<!doctype html>
<html>
<head>
    <title>My Layout</title>
</head>
<body>
    <?= $this->renderSection('content') ?>
</body>
</html>

The renderSection() method only has one argument - the name of the section. That way any child views know what to name the content section.

Using Layouts in Views

Whenveer a view wants to be inserted into a layout, it must use the extend() method at the top of the file:

<?= $this->extend('default') ?>

The extend method takes the name of any view file that you wish to use. Since they are standard views, they will be located just like a view. By default, it will look in the application’s View directory, but will also scan other PSR-4 defined namespaces. You can include a namespace to locate the view in particular namespace View directory:

<?= $this->extend('Blog\Views\default') ?>

All content within a view that extends a layout must be included within section($name) and endSection() method calls. Any content between these calls will be inserted into the layout wherever the renderSection($name) call that matches the section name exists.:

<?= $this->extend('default') ?>

<?= $this->section('content') ?>
    <h1>Hello World!</h1>
<?= $this->endSection() ?>

The endSection() does not need the section name. It automatically knows which one to close.

Rendering the View

Rendering the view and it’s layout is done exactly as any other view would be displayed within a controller:

public function index()
{
    echo view('some_view');
}

The renderer is smart enough to detect whether the view should be rendered on its own, or if it needs a layout.

Including View Partials

View partials are view files that do not extend any layout. They typically include content that can be reused from view to view.
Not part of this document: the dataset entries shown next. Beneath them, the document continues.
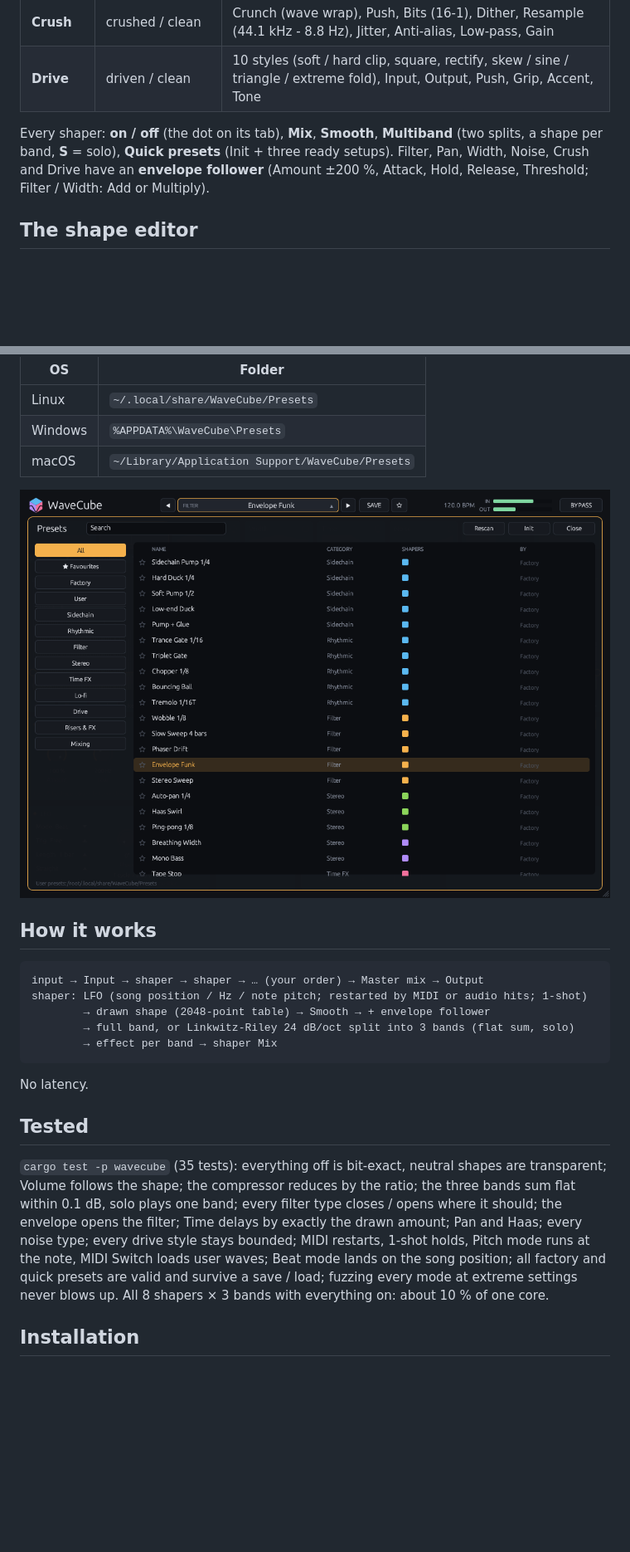
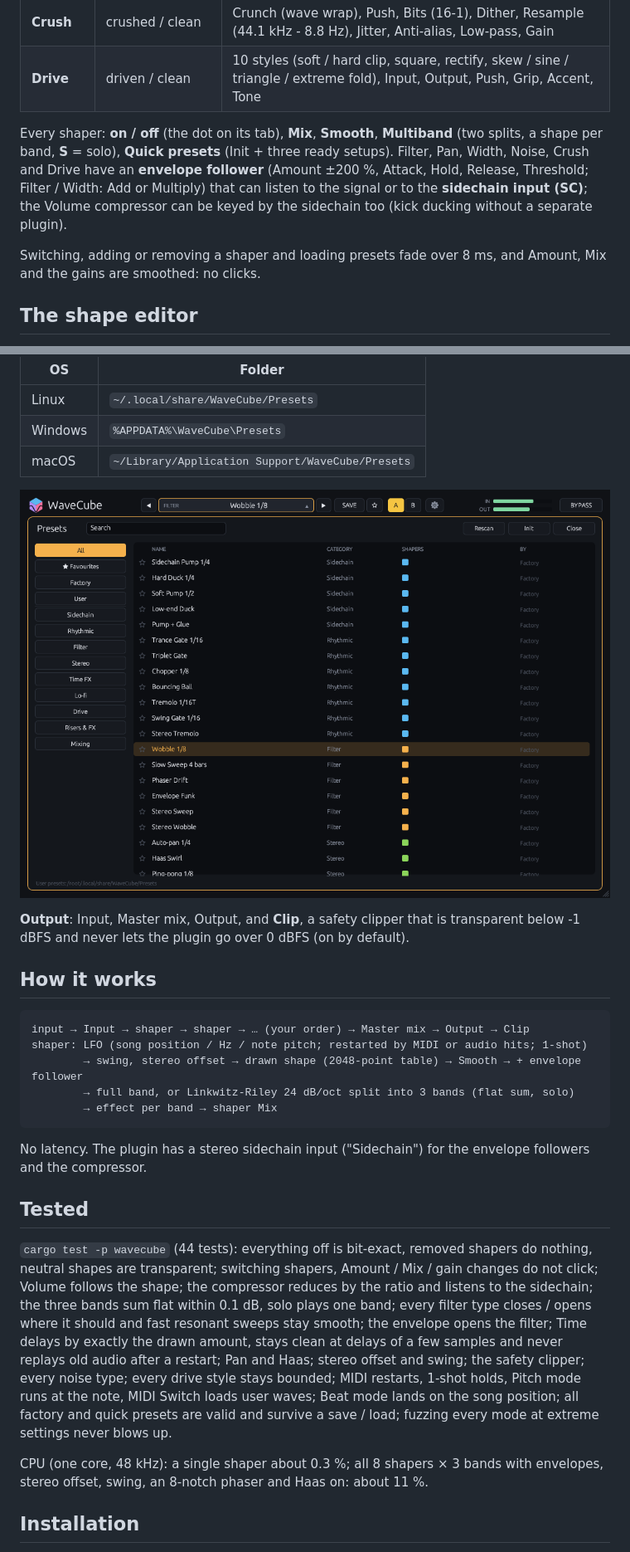
Before and after one commit to xslimakx/WaveCube, a Markdown page: README.md, 2 parts joined by grey strips. Shown at 83% size. Drawn GitHub-style; pictures changed too: docs/img/wavecube-presets.png; blank space fills up the shorter version.

````diff
--- a/README.md
+++ b/README.md
@@ -32,7 +32,9 @@ Eight shapers in one chain you can reorder. Each one has its own drawn LFO shape
 | **Crush** | crushed / clean | Crunch (wave wrap), Push, Bits (16-1), Dither, Resample (44.1 kHz - 8.8 Hz), Jitter, Anti-alias, Low-pass, Gain |
 | **Drive** | driven / clean | 10 styles (soft / hard clip, square, rectify, skew / sine / triangle / extreme fold), Input, Output, Push, Grip, Accent, Tone |
 
-Every shaper: **on / off** (the dot on its tab), **Mix**, **Smooth**, **Multiband** (two splits, a shape per band, **S** = solo), **Quick presets** (Init + three ready setups). Filter, Pan, Width, Noise, Crush and Drive have an **envelope follower** (Amount ±200 %, Attack, Hold, Release, Threshold; Filter / Width: Add or Multiply).
+Every shaper: **on / off** (the dot on its tab), **Mix**, **Smooth**, **Multiband** (two splits, a shape per band, **S** = solo), **Quick presets** (Init + three ready setups). Filter, Pan, Width, Noise, Crush and Drive have an **envelope follower** (Amount ±200 %, Attack, Hold, Release, Threshold; Filter / Width: Add or Multiply) that can listen to the signal or to the **sidechain input (SC)**; the Volume compressor can be keyed by the sidechain too (kick ducking without a separate plugin).
+
+Switching, adding or removing a shaper and loading presets fade over 8 ms, and Amount, Mix and the gains are smoothed: no clicks.
 
 ## The shape editor
 
@@ -61,21 +67,25 @@ Click the preset name for the browser: search, All / Favourites / Factory / User
 
 <p align="center"><img src="docs/img/wavecube-presets.png" alt="Presets" width="880"></p>
 
+**Output**: Input, Master mix, Output, and **Clip**, a safety clipper that is transparent below -1 dBFS and never lets the plugin go over 0 dBFS (on by default).
+
 ## How it works
 
 ```
-input → Input → shaper → shaper → … (your order) → Master mix → Output
+input → Input → shaper → shaper → … (your order) → Master mix → Output → Clip
 shaper: LFO (song position / Hz / note pitch; restarted by MIDI or audio hits; 1-shot)
-        → drawn shape (2048-point table) → Smooth → + envelope follower
+        → swing, stereo offset → drawn shape (2048-point table) → Smooth → + envelope follower
         → full band, or Linkwitz-Riley 24 dB/oct split into 3 bands (flat sum, solo)
         → effect per band → shaper Mix
 ```
 
-No latency.
+No latency. The plugin has a stereo sidechain input ("Sidechain") for the envelope followers and the compressor.
 
 ## Tested
 
-`cargo test -p wavecube` (35 tests): everything off is bit-exact, neutral shapes are transparent; Volume follows the shape; the compressor reduces by the ratio; the three bands sum flat within 0.1 dB, solo plays one band; every filter type closes / opens where it should; the envelope opens the filter; Time delays by exactly the drawn amount; Pan and Haas; every noise type; every drive style stays bounded; MIDI restarts, 1-shot holds, Pitch mode runs at the note, MIDI Switch loads user waves; Beat mode lands on the song position; all factory and quick presets are valid and survive a save / load; fuzzing every mode at extreme settings never blows up. All 8 shapers × 3 bands with everything on: about 10 % of one core.
+`cargo test -p wavecube` (44 tests): everything off is bit-exact, removed shapers do nothing, neutral shapes are transparent; switching shapers, Amount / Mix / gain changes do not click; Volume follows the shape; the compressor reduces by the ratio and listens to the sidechain; the three bands sum flat within 0.1 dB, solo plays one band; every filter type closes / opens where it should and fast resonant sweeps stay smooth; the envelope opens the filter; Time delays by exactly the drawn amount, stays clean at delays of a few samples and never replays old audio after a restart; Pan and Haas; stereo offset and swing; the safety clipper; every noise type; every drive style stays bounded; MIDI restarts, 1-shot holds, Pitch mode runs at the note, MIDI Switch loads user waves; Beat mode lands on the song position; all factory and quick presets are valid and survive a save / load; fuzzing every mode at extreme settings never blows up.
+
+CPU (one core, 48 kHz): a single shaper about 0.3 %; all 8 shapers × 3 bands with envelopes, stereo offset, swing, an 8-notch phaser and Haas on: about 11 %.
 
 ## Installation
 
````
Also changed, not shown: other parts of README.md (+6 -2 lines), RELEASE_NOTES.md (+6 -1 lines), docs/img/wavecube-drive.png (deleted), docs/img/wavecube-multiband.png, docs/img/wavecube-stereo.png (added), docs/img/wavecube-time.png, docs/img/wavecube.png, 5 other files.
When using view layouts you must use $this->include() to include any view partials.

<?= $this->extend('default') ?>

<?= $this->section('content') ?>
    <h1>Hello World!</h1>

    <?= $this->include('sidebar') ?>
<?= $this->endSection() ?>

When calling the include() method, you can pass it all of the same options that can when rendering a normal view, including cache directives, etc.